How Much Do Americans Spend On Their Pets?

Whether you're Team Dog or Team Cat, we can all agree pet ownership is on the rise. According to U.S. Census data, 63.8 million households (or almost 50% of all households in the United States) had at least one pet in 2021, though pandemic-fueled pet ownership increases have already changed those numbers. A Pew Research Center survey from 2023 puts the number of households with pets at 62% (with 35% of households reporting having more than one pet). All of this is to say, pet ownership is definitely on the rise, and it shows no signs of slowing down.

However, with this rise in pet ownership, there's also been a rise in pet-related expenses. From food to supplies to vet care, pet expenses can easily become a significant portion of a household's budget, and it's no wonder when you consider that 97% of all pet owners report seeing their pets as part of their family.

According to the Bureau of Labor Statistics, the average U.S. household spends ~$770 per year on their pets. In 2022 specifically, American households spent a whopping $136.8 billion, which was an 11% increase over 2021 ($123.6 billion), and this spending is anticipated to continue on increasing. Analysts estimate that the U.S. pet market size is expected to grow over 5% in the next few years, reaching $103.27 billion by 2029. Let's break down what kinds of pets people are spending on, and what exactly they're buying.

What people are paying for

According to data from the American Pet Products Association, the biggest spending category for pet owners in 2023 was actually pet food and treats, with $58.1 billion. The next biggest spending category, totaling $37 billion, was veterinary care (this ranged from routine annual exams to specific surgical procedures) and products (such as pharmaceuticals and supplements). A total $31.5 billion was spent on a combination of pet supplies, over-the-counter medicines, and live animals (such as purchasing fish, birds, rodents, and reptiles). 

The smallest spending category for pet owners in 2023 was services, totaling $11.8 billion. This category includes things such as grooming, boarding, pet sitting, and any other pet-related service outside of a veterinary office.
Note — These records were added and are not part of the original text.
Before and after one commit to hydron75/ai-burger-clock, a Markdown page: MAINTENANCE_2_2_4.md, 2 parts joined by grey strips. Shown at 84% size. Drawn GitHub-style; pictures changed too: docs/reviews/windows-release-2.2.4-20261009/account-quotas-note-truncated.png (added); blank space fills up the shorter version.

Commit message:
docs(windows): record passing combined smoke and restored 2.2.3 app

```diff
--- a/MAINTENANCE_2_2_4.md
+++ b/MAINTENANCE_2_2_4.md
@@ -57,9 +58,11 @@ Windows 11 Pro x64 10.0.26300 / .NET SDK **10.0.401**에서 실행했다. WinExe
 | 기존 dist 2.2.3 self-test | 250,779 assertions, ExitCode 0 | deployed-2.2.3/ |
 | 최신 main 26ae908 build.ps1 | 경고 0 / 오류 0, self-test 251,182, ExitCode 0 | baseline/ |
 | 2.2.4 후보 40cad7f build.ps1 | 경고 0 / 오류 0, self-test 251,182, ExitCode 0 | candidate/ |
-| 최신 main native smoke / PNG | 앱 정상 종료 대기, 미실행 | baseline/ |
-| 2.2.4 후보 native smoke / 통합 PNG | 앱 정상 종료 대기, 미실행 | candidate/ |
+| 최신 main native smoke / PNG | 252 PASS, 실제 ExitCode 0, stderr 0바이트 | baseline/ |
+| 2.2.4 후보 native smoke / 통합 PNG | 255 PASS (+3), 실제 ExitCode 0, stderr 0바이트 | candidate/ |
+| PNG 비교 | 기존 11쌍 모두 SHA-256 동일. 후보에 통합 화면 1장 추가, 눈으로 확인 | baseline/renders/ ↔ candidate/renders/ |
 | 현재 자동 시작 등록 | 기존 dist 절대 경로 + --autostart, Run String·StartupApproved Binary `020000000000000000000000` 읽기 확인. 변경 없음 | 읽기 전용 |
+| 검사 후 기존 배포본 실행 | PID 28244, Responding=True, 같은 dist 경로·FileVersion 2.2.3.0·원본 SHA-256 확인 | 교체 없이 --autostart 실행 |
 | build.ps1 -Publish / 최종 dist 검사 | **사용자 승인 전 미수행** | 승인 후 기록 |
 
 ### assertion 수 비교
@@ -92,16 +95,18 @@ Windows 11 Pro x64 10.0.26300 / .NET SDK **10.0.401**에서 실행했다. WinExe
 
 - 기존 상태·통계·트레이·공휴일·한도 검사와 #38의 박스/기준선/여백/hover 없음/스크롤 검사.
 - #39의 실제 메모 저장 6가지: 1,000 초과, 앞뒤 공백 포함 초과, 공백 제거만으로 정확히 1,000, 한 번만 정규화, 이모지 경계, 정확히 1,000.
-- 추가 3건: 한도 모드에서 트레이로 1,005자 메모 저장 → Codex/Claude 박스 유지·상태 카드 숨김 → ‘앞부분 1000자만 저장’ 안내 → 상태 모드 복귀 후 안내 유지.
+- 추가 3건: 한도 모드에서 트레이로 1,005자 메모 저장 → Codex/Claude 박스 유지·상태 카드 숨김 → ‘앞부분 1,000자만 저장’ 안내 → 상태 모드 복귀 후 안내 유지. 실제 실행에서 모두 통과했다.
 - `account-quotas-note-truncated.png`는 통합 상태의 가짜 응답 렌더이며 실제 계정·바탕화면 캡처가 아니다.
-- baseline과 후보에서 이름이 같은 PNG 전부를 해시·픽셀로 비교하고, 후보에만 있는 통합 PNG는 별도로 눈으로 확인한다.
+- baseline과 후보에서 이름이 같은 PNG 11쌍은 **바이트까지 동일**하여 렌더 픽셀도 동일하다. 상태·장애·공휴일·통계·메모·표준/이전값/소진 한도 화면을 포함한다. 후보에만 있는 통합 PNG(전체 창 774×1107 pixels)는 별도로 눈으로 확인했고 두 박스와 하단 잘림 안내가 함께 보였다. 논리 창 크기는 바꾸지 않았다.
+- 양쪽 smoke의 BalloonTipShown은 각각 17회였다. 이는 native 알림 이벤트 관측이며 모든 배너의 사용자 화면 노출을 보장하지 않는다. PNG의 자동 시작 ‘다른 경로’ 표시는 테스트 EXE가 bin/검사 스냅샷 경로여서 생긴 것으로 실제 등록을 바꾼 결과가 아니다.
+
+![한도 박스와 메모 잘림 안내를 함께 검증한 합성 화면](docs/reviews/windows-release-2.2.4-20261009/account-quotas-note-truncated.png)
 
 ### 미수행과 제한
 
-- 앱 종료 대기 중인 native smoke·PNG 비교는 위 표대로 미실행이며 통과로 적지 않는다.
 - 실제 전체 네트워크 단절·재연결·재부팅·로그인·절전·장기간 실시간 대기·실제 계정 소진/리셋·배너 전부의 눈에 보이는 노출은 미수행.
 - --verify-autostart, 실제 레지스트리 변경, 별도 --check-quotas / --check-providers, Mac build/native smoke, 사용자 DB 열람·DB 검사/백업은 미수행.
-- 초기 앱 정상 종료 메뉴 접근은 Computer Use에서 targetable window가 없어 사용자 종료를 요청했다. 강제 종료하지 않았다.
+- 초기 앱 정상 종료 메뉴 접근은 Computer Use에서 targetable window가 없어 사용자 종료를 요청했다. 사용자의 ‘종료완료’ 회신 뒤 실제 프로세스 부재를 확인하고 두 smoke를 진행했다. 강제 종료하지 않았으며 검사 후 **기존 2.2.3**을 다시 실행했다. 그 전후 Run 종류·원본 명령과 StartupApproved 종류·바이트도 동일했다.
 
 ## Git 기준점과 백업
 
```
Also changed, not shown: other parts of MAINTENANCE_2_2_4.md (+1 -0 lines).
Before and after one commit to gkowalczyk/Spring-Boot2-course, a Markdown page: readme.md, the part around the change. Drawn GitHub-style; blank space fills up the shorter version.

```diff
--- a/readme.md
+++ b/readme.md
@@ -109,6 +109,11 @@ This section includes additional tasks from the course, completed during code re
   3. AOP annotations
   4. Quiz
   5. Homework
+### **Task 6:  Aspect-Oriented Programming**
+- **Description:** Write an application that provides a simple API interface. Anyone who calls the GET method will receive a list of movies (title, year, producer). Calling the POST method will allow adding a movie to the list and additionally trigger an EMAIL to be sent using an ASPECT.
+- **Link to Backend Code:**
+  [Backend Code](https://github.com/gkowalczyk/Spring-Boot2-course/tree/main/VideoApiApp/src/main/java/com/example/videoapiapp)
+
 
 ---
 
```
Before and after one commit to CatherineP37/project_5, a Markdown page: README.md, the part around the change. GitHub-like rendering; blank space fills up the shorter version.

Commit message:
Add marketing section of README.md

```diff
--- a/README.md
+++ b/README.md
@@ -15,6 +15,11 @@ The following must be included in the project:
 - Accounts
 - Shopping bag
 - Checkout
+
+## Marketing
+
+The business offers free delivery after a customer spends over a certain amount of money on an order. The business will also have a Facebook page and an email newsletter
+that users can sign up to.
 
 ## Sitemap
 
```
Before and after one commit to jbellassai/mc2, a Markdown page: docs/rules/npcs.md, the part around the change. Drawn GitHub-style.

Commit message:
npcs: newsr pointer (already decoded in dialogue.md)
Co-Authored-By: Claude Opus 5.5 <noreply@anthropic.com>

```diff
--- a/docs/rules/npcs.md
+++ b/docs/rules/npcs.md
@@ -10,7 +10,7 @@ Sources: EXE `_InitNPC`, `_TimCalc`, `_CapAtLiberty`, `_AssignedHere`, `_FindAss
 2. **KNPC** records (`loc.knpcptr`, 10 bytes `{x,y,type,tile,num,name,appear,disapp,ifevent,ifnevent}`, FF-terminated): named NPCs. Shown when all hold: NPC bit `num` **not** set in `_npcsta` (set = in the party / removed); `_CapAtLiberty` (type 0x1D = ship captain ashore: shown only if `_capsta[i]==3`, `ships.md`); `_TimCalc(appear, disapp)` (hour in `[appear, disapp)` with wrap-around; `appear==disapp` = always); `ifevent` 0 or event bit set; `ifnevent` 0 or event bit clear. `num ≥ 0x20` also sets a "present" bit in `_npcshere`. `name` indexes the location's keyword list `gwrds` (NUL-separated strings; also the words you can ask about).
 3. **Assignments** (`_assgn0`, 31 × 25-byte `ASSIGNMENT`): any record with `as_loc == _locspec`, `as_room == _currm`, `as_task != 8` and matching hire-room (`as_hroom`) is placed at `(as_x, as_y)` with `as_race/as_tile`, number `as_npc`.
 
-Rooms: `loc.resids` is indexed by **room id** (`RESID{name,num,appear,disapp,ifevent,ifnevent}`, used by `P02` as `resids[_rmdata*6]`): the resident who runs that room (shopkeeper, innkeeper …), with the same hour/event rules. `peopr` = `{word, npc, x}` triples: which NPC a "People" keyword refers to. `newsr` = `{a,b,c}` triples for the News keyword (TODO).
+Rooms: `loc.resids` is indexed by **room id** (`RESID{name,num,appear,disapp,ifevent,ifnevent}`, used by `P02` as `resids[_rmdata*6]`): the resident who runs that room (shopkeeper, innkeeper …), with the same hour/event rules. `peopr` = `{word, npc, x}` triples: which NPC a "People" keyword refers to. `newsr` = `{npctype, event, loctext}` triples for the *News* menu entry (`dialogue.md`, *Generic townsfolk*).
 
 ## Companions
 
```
Part of this services category spending also includes pet insurance, which has experienced a growth in popularity, even while many remain skeptical. 

Forbes reports about half of surveyed dog owners expressed concern over their ability to pay for unexpected vet bills should they arise in the next three months. This financial strain can add anxiety to those already financially struggling and lead to budget cuts in important areas. For instance, 17% of those surveyed reported they would cut their pet's veterinary visits in order to save money. Yet, even with these financial fears, pet insurance was still largely overlooked. Forty-seven percent of survey respondents who currently didn't have pet insurance reported being unlikely to buy it in the next three months. The majority of those surveyed listed the cost of pet insurance as the biggest obstacle.

Which pets do Americans have

Dogs are by far the most popular pet in the United States, with 2023-24 APPA data finding that 65.1 million U.S. households have a dog. Meanwhile, MarketWatch survey data found the average cost of dog ownership in the U.S. across a dog's entire lifetime is ~$28,000. However, this cost estimate can vary depending on what state and/or geographic region you live in with your pet(s). For instance, pet owners in Oklahoma pay nearly 14% less than the national average. Another factor is if you choose to adopt or purchase a puppy, as the associated costs for vaccinations and spay/neuter surgeries can also change this overall cost.

Cats are the second-most popular pet in the country, with 46.5 million U.S. households sharing their space with a feline friend. Cats are typically seen as less expensive pets than dogs, mainly due to the fact that 63% of cats are kept entirely indoors, which limits their risk of injury, illness, and related vet expenses. As with dogs, the decision to rescue or pay for a kitten can change your overall expenses, as well as related vaccination and surgery expenses.

You might be surprised to learn that the third-most popular pet in the U.S. is actually freshwater fish with 11.1 million U.S. households reporting having fish as pets. Some other popular pets in America include small animals, like bunnies, hamsters, and guinea pigs (6.7 million households); birds (6.1 million); and reptiles (6 million).